This incident began a few days ago when several customers of the ASRock X670E noticed that the DDR5 memory installation sticker guide that was imprinted directly on top of the DIMM slots on their motherboard was a little bit difficult to remove. Users are exposed to the possibility of having non-working memory DIMMs as a result of the problem.

To our great good fortune, we have not come across any users who have reported any damage as a result of this situation. Every user who has come forward with this issue has either had their motherboards replaced or has discovered a means to manually remove the glue. In either case, it is an issue that ASRock has to look into fixing.
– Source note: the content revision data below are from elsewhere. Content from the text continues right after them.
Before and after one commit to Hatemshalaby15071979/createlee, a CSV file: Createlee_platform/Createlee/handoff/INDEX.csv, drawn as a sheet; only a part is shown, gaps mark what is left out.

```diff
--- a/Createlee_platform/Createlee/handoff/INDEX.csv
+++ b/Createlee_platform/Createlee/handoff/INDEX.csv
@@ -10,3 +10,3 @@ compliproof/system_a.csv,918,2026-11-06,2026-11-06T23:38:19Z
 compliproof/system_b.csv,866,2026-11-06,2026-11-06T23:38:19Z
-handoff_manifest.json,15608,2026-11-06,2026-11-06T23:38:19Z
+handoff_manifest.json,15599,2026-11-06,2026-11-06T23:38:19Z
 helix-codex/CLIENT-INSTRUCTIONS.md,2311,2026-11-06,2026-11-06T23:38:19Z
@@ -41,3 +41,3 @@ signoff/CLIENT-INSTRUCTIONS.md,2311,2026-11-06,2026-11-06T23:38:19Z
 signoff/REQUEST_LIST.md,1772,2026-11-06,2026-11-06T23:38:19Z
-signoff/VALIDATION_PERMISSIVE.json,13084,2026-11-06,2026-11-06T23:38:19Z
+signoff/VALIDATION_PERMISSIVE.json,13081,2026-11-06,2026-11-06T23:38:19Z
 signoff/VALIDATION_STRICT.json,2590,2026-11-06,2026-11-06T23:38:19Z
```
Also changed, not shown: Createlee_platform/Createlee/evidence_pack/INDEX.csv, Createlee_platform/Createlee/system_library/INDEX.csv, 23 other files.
According to ASRock, these stickers will no longer be available in the near future. As a result of extremely slow boot times, these stickers were only included on the initial shipment of AM5 motherboards produced by ASRock. The initial boot after the first wave of BIOS upgrades might take several minutes, depending on the memory capacity of the device, but it eventually happened.

These initial long bootup times are already history, however, as a result of recent upgrades to the BIOS. As a direct consequence of this decision, ASRock is going to stop affixing these stickers to their DDR5 AM5 motherboards.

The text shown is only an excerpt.